Your task
If an entry holds a picture, leave the picture out and output everything else exactly.
[Material for this task Boundary: Start]
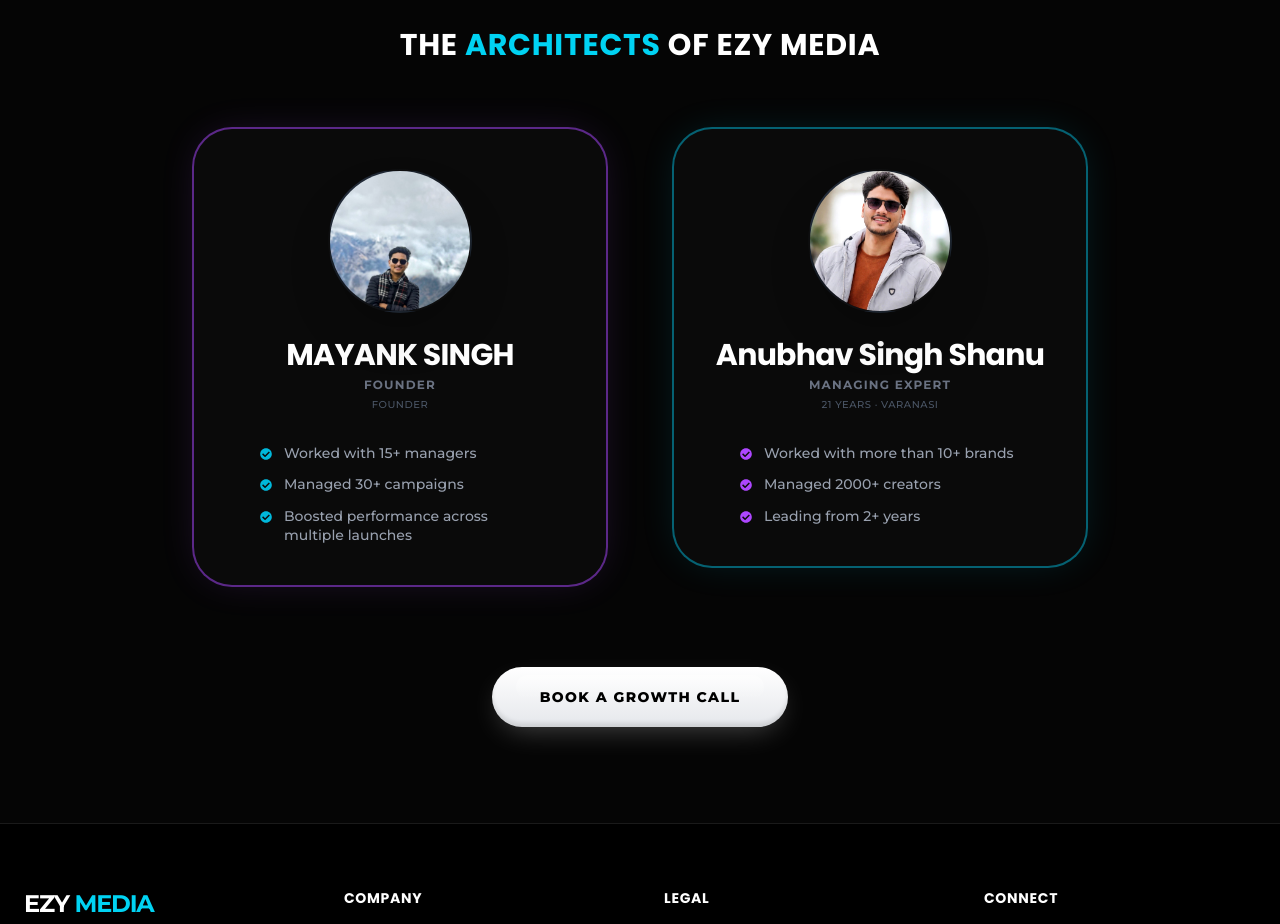
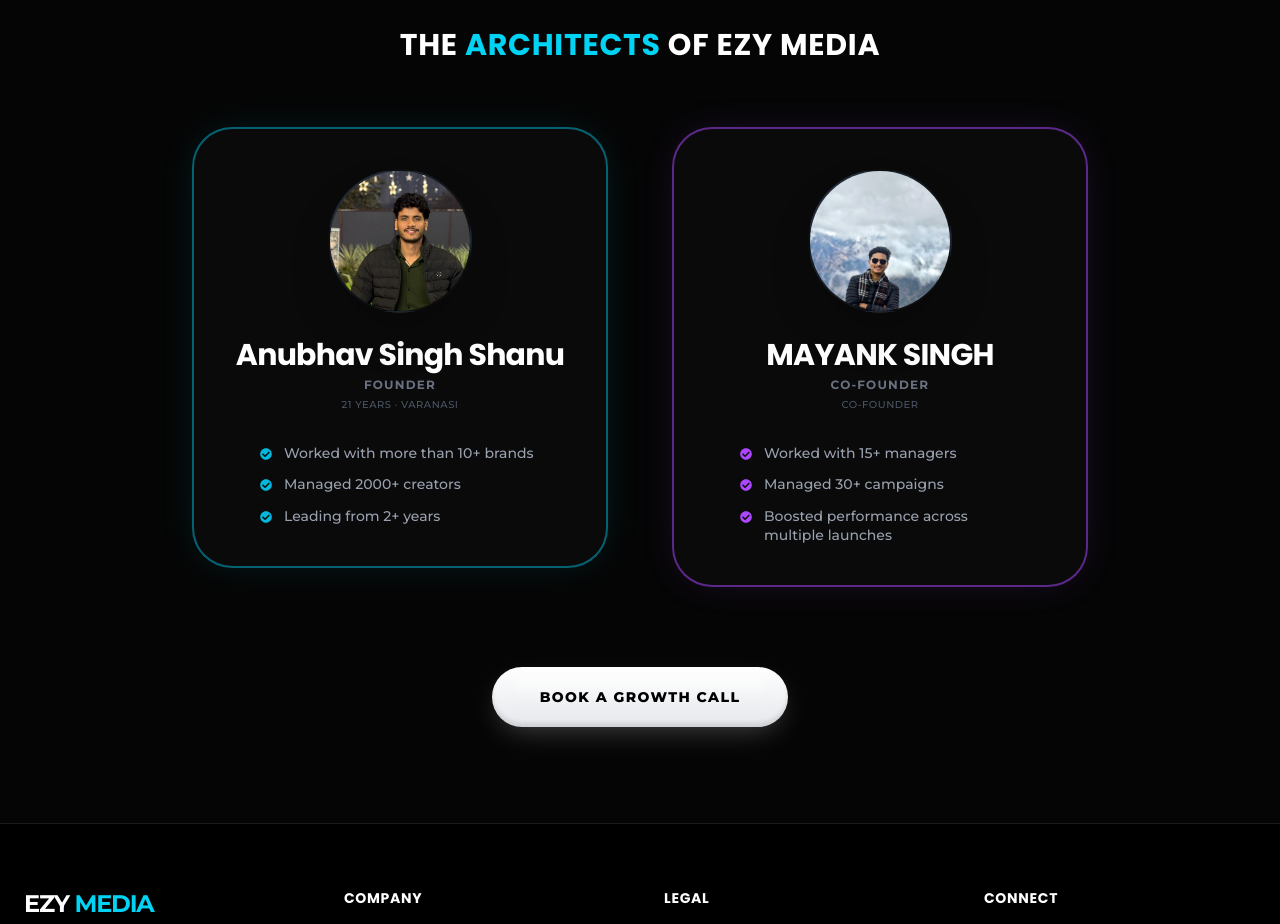
Before and after one commit to Anubhavsinghshanu/EZY-Media-Web, a Next.js app: page / in a window 1280 px wide. Shown: the part 9360-10284 px from the top of the page. Built offline with nearby package versions, Linux system fonts and the light colour scheme.

Commit message:
feat: update Leadership section - Anubhav Singh as Founder with new photo, Mayank Singh as Co-Founder

```diff
--- a/src/components/Leadership.tsx
+++ b/src/components/Leadership.tsx
@@ -8,9 +8,24 @@
 
 const LEADERS = [
     {
+        name: "Anubhav Singh Shanu",
+        role: "Founder",
+        meta: "21 Years · Varanasi",
+        image: "/assets/EZYFOUNDER.jpeg",
+        imageClassName: "object-cover object-[center_15%] scale-[1.3]", // Adjusted for portrait photo
+        type: "image",
+        borderColor: "border-cyan-500/50",
+        shadowColor: "shadow-[0_0_40px_-10px_rgba(6,182,212,0.2)]",
+        points: [
+            "Worked with more than 10+ brands",
+            "Managed 2000+ creators",
+            "Leading from 2+ years"
+        ]
+    },
+    {
         name: "MAYANK SINGH",
-        role: "Founder",
-        meta: "Founder",
+        role: "Co-Founder",
+        meta: "Co-Founder",
         image: "/assets/partner_mayank.jpg",
         imageClassName: "object-cover object-[center_10%]", // Adjust positioning to fit the photo perfectly
         type: "image",
@@ -20,20 +35,6 @@
             "Worked with 15+ managers",
             "Managed 30+ campaigns",
             "Boosted performance across multiple launches"
-        ]
-    },
-    {
-        name: "Anubhav Singh Shanu",
-        role: "Managing Expert",
-        meta: "21 Years · Varanasi",
-        image: "/assets/founder_shanu_v2.jpg",
-        type: "image",
-        borderColor: "border-cyan-500/50",
-        shadowColor: "shadow-[0_0_40px_-10px_rgba(6,182,212,0.2)]",
-        points: [
-            "Worked with more than 10+ brands",
-            "Managed 2000+ creators",
-            "Leading from 2+ years"
         ]
     }
 ];
```
Also changed, not shown: public/assets/EZYFOUNDER.jpeg (added).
[Material for this task Boundary: End]
Solution to this problem
Before and after one commit to Anubhavsinghshanu/EZY-Media-Web, a Next.js app: page / in a window 1280 px wide. Shown: the part 9360-10284 px from the top of the page. Built offline with nearby package versions, Linux system fonts and the light colour scheme.

Commit message:
feat: update Leadership section - Anubhav Singh as Founder with new photo, Mayank Singh as Co-Founder

```diff
--- a/src/components/Leadership.tsx
+++ b/src/components/Leadership.tsx
@@ -8,9 +8,24 @@
 
 const LEADERS = [
     {
+        name: "Anubhav Singh Shanu",
+        role: "Founder",
+        meta: "21 Years · Varanasi",
+        image: "/assets/EZYFOUNDER.jpeg",
+        imageClassName: "object-cover object-[center_15%] scale-[1.3]", // Adjusted for portrait photo
+        type: "image",
+        borderColor: "border-cyan-500/50",
+        shadowColor: "shadow-[0_0_40px_-10px_rgba(6,182,212,0.2)]",
+        points: [
+            "Worked with more than 10+ brands",
+            "Managed 2000+ creators",
+            "Leading from 2+ years"
+        ]
+    },
+    {
         name: "MAYANK SINGH",
-        role: "Founder",
-        meta: "Founder",
+        role: "Co-Founder",
+        meta: "Co-Founder",
         image: "/assets/partner_mayank.jpg",
         imageClassName: "object-cover object-[center_10%]", // Adjust positioning to fit the photo perfectly
         type: "image",
@@ -20,20 +35,6 @@
             "Worked with 15+ managers",
             "Managed 30+ campaigns",
             "Boosted performance across multiple launches"
-        ]
-    },
-    {
-        name: "Anubhav Singh Shanu",
-        role: "Managing Expert",
-        meta: "21 Years · Varanasi",
-        image: "/assets/founder_shanu_v2.jpg",
-        type: "image",
-        borderColor: "border-cyan-500/50",
-        shadowColor: "shadow-[0_0_40px_-10px_rgba(6,182,212,0.2)]",
-        points: [
-            "Worked with more than 10+ brands",
-            "Managed 2000+ creators",
-            "Leading from 2+ years"
         ]
     }
 ];
```
Also changed, not shown: public/assets/EZYFOUNDER.jpeg (added).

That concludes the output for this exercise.